Public - a month ago
reviewed a month ago
Public - 4 months ago
reviewed 4 months ago
We stopped twice in the Yosemite Lodge lounge during the day. They were crazily busy (President's weekend + Valentine's day), so service was a bit hectic, but still both times were enjoyable. Good lemonade and espresso and the food was decent too.
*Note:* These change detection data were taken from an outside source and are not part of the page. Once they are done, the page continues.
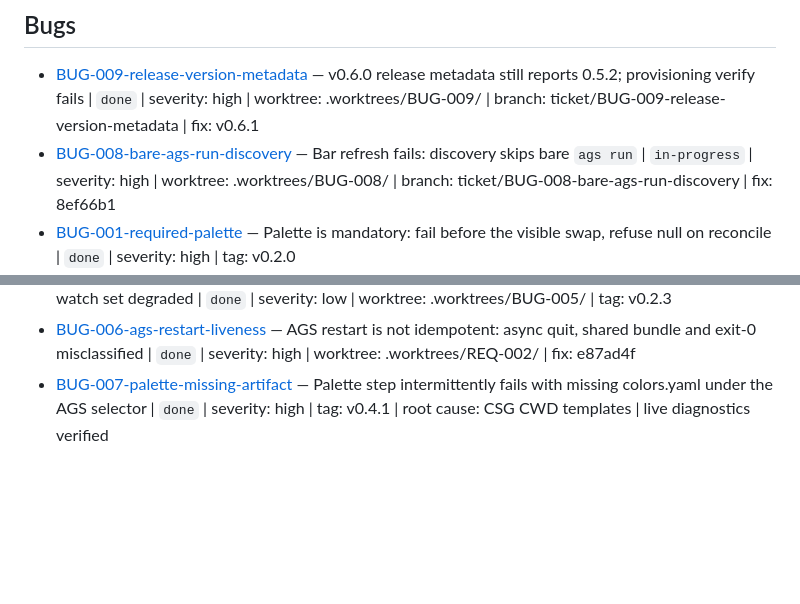
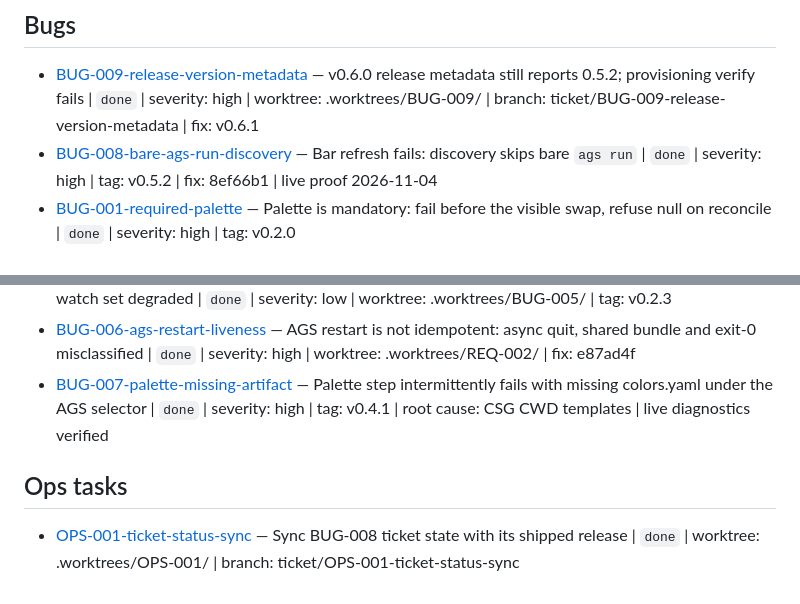
Before and after one commit to RandomGenericUsername/dotfiles-runtime, a Markdown page: tickets/INDEX.md, 2 parts joined by grey strips. Drawn GitHub-style; blank space fills up the shorter version.

Commit message:
docs(OPS-001): sync BUG-008 ticket state with v0.5.2

```diff
--- a/tickets/INDEX.md
+++ b/tickets/INDEX.md
@@ -19,7 +19,7 @@
 ## Bugs
 
 - [BUG-009-release-version-metadata](./BUG-009-release-version-metadata/ticket.md) — v0.6.0 release metadata still reports 0.5.2; provisioning verify fails | `done` | severity: high | worktree: .worktrees/BUG-009/ | branch: ticket/BUG-009-release-version-metadata | fix: v0.6.1
-- [BUG-008-bare-ags-run-discovery](./BUG-008-bare-ags-run-discovery/ticket.md) — Bar refresh fails: discovery skips bare `ags run` | `in-progress` | severity: high | worktree: .worktrees/BUG-008/ | branch: ticket/BUG-008-bare-ags-run-discovery | fix: 8ef66b1
+- [BUG-008-bare-ags-run-discovery](./BUG-008-bare-ags-run-discovery/ticket.md) — Bar refresh fails: discovery skips bare `ags run` | `done` | severity: high | tag: v0.5.2 | fix: 8ef66b1 | live proof 2026-11-04
 - [BUG-001-required-palette](./BUG-001-required-palette/ticket.md) — Palette is mandatory: fail before the visible swap, refuse null on reconcile | `done` | severity: high | tag: v0.2.0
 - [BUG-002-csg-adapter-timeout-cleanup](./BUG-002-csg-adapter-timeout-cleanup/ticket.md) — csg adapter timeout: clean up the container and never discard a complete palette | `done` | severity: medium | tag: v0.2.1
 - [BUG-003-icon-contrast-prefs-malformed](./BUG-003-icon-contrast-prefs-malformed/ticket.md) — icon-contrast prefs: the loader rejects its own canonical file at 4+ entries | `done` | severity: low | worktree: .worktrees/BUG-003/ | tag: v0.2.2
@@ -27,3 +27,7 @@
 - [BUG-005-watch-health-optional-root](./BUG-005-watch-health-optional-root/ticket.md) — optional `desired.json` with no parent marks the whole watch set degraded | `done` | severity: low | worktree: .worktrees/BUG-005/ | tag: v0.2.3
 - [BUG-006-ags-restart-liveness](./BUG-006-ags-restart-liveness/ticket.md) — AGS restart is not idempotent: async quit, shared bundle and exit-0 misclassified | `done` | severity: high | worktree: .worktrees/REQ-002/ | fix: e87ad4f
 - [BUG-007-palette-missing-artifact](./BUG-007-palette-missing-artifact/ticket.md) — Palette step intermittently fails with missing colors.yaml under the AGS selector | `done` | severity: high | tag: v0.4.1 | root cause: CSG CWD templates | live diagnostics verified
+
+## Ops tasks
+
+- [OPS-001-ticket-status-sync](./OPS-001-ticket-status-sync/ticket.md) — Sync BUG-008 ticket state with its shipped release | `done` | worktree: .worktrees/OPS-001/ | branch: ticket/OPS-001-ticket-status-sync
```
Also changed, not shown: tickets/BUG-008-bare-ags-run-discovery/ticket.md (+5 -4 lines), tickets/OPS-001-ticket-status-sync/ticket.md (added, +38 -0 lines).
A welcome place to catch a break on a very busy day.
Public - 6 months ago
reviewed 6 months ago